## Task objective
Check every line of the data below for the string "router", and copy the ones that hold it.

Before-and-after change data
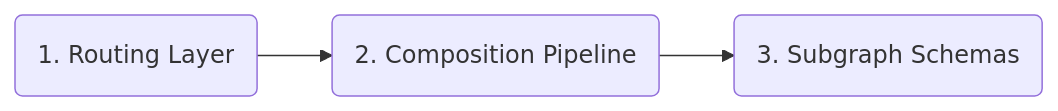
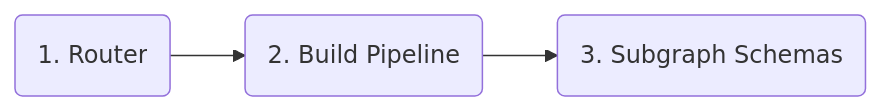
One commit to apollographql/docs changed the second of 2 diagrams in src/content/graphos/graphs/updating.mdx. Above: the diagram before and after it, drawn with Mermaid. The commit also changed other lines of this file, not shown here.

````diff
--- a/src/content/graphos/graphs/updating.mdx
+++ b/src/content/graphos/graphs/updating.mdx
@@ -37,6 +37,6 @@
 ```mermaid
 graph LR;
-  router(1. Routing Layer)
-  router --> pipeline(2. Composition Pipeline);
+  router(1. Router)
+  router --> pipeline(2. Build Pipeline);
   pipeline --> subgrahs(3. Subgraph Schemas);
 ```
````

## Output for this task
-  router(1. Routing Layer)
-  router --> pipeline(2. Composition Pipeline);
+  router(1. Router)
+  router --> pipeline(2. Build Pipeline);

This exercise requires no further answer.